Massively Multiplayer Online (MMO) games are notoriously difficult to review, due to their constantly evolving feature set and rules. Akin to providing a match report of a football game at half-time, an MMO review can only serve as a document of the game at a certain point in time. Need For Speed World has recently exited its ‘beta’ status, meaning the game can only now be considered a finished product, though much is still up for change.
Disclaimers aside, Need for Speed World (NFSW) is a free-to-play open-world racing game, melding previous games in the series such as Most Wanted with the online facility of Criterion’s Burnout Paradise.
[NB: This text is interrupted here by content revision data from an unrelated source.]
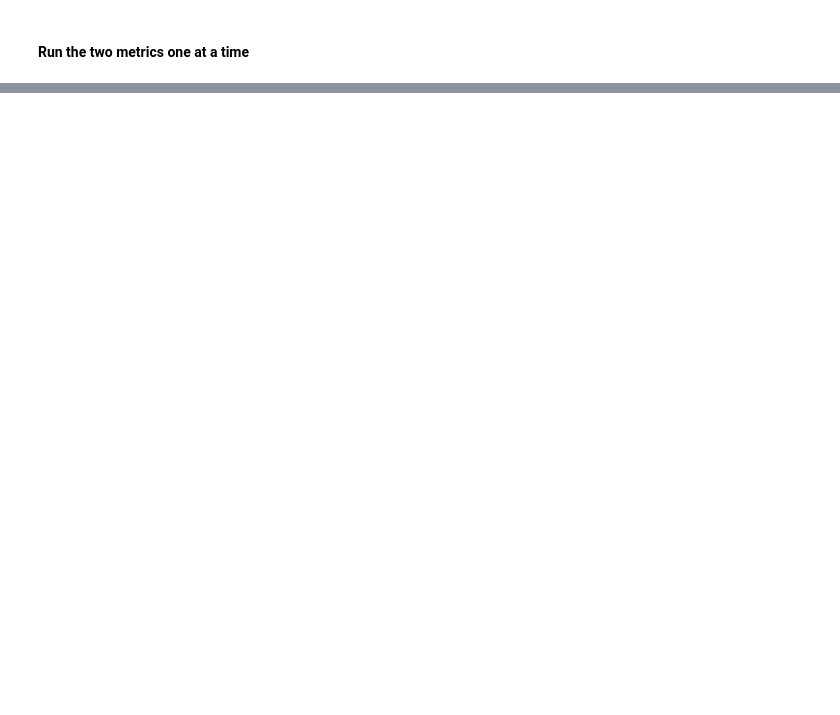
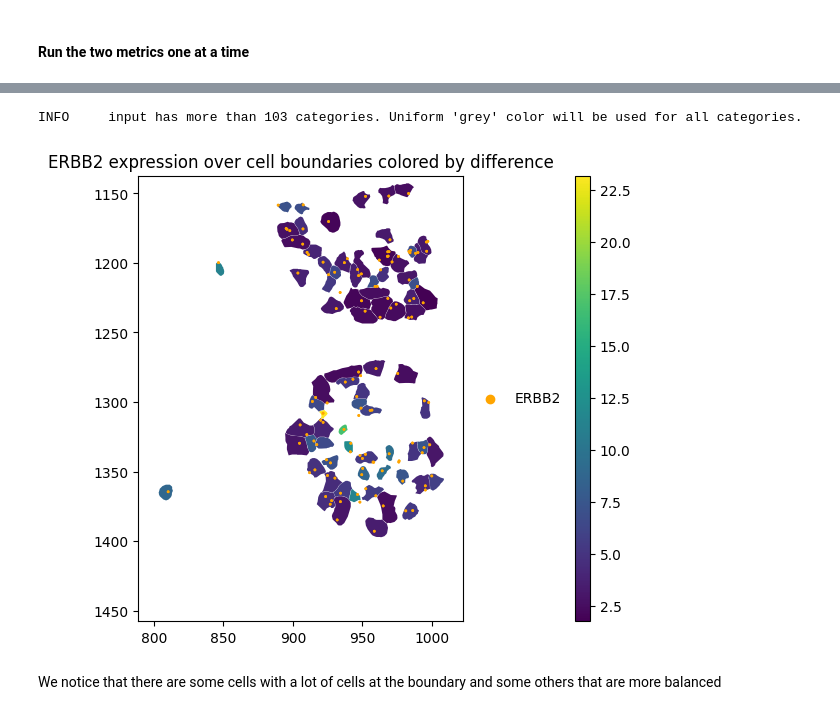
Before and after one commit to LazDaria/SegTraQ, a Jupyter notebook: docs/notebooks/point_statistics.ipynb, the cells around one changed output, grey strips where cells are left out. Saved outputs shown, nothing was run; the diff lists cells and outputs as text; code cells hidden in the pictures; blank space fills up the shorter version.

```diff
--- a/docs/notebooks/point_statistics.ipynb
+++ b/docs/notebooks/point_statistics.ipynb
@@ -55,0 +72,32 @@ sdata["table"].obs[sdata["table"].obs["distance_ERBB2"].notna()]
+# %%
+import spatialdata_plot as sdata_plot
+
+gene_name = "ERBB2"
+# %%
+import copy
+
+sdata_plot = copy.deepcopy(sdata)
+sdata_plot["table"] = sdata_plot["table"][sdata_plot["table"].obs["distance_ERBB2"].notna()]
+# %%
+# link annotations with cell boundaries
+sdata_plot.tables["table"].obs["region"] = "cell_boundaries"
+sdata_plot.set_table_annotates_spatialelement("table", region="cell_boundaries")
+# %%
+sdata_plot.pl.render_shapes(
+    "cell_boundaries",
+    color="distance_ERBB2",
+).pl.render_points(
+    "transcripts",
+    color="feature_name",
+    groups=gene_name,
+    palette="orange",
+).pl.show(
+    title=f"{gene_name} expression over cell boundaries colored by difference",
+    coordinate_systems="global",
+    figsize=(10, 5),
+)
+# %% [output]
+INFO     input has more than 103 categories. Uniform 'grey' color will be used for all categories.
+[figure, added]
+# %% [markdown]
+We notice that there are some cells with a lot of cells at the boundary and some others that are more balanced
```
Also changed, not shown: parts of 17 cells of this notebook, 1 other file.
Players can participate in Sprints (end-to-end races) and Circuits (lapped races) by selecting them from a map interface, or take part in a police pursuit by ramming a local law enforcement vehicle. These features are connected with a free-roaming Explore mode that includes other random players wandering aimlessly around a well-detailed city.
The driving itself includes Mario Kart aping power-ups – everything from the standard Nitrous to the infuriating and near game-breaking Traffic Magnet (causing non-player traffic to careen towards an unsuspecting rival) is available, provided you have earned their use first. Power ups can be garnered through a random choice after a race from a deck of 5 cards or purchased using the in-game “Boost” currency.
The environment plays a major part in winning or losing, too. Most of the races have shortcuts, requiring one eye to be on the radar in the corner to anticipate them. Structures marked with red arrows can be driven through to cause a hazard to the drivers behind – everything from scaffolding to a dinosaur model can be employed to stymie any overtaking. Pursuits provide a neat diversion from the racing element, but the time gamble involved in these will put many off – apprehension provides a paltry Rep and Cash payout, but successfully evading the police can earn a reward equivalent to winning multiple races.
Cars can be bought with Boost or in-game cash, which is earned after taking part in races or pursuits. Experience (or “Rep” as it’s called in the world of NFS) counts towards your Driver Level, which unlocks new cars, skills and power-ups at each level. Customizations prove to be a cheaper alternative to going purchase-mad with the various car models available, improving a car’s top speed, acceleration and handling with a few egregious bodywork additions. EA’s canny money-making schemes are exposed in the car dealer’s showroom in the guise of car rentals – cars with double the capability of the standard models can be rented for three days, for a price, of course.
The graphics are visually impressive and scale well – our high-end PC and mid-level laptop showed little difference in performance. Network issues sometimes creep in though, with juddering cars and empty lobbies occurring more than you might expect at the post-beta stage. Social features such as friend lists and private races abound, though there does not really feel like a need for this stuff since the races are a solitary experience. The Stadium photo mode feels particularly flat and pointless at this stage, with players dropping in, driving around for a bit then warping somewhere else.
For an MMO in relative infancy, NFSW has shown a good foundation of features and the levelling system provides enough incentive to keep people grinding through races, but the Sprints and Circuits do not unlock fast enough to keep the game from feeling a little repetitive between levels. The handling of the vehicles is as arcade-y as you might expect from a Need for Speed title. Expect ramming into a barrier at 130mph to merely impede your progress for a few seconds, because there is no damage to speak of beyond cosmetic fissures. Ambient traffic can cause problems during a race, particularly since they can drive straight through the neon arrows marking the route, often providing a frustrating instant fall down the race placing.
So, as mentioned, the foundations are there. But great MMOs are not about foundations; they need hooks to keep people playing. Currently NFSW’s free-roaming mode is woefully underexploited, and the rigid nature of the races available makes the game feel a little claustrophobic; once you have played each race once, it is all repetition until you unlock the next level. The advantage NFSW has is that it is free to play up until level 10 – after that, it is not possible to level up without putting some hard-earned cash in – but sufficient to decide whether or not it is worth playing. EA still have some work to do before convincing anyone of that.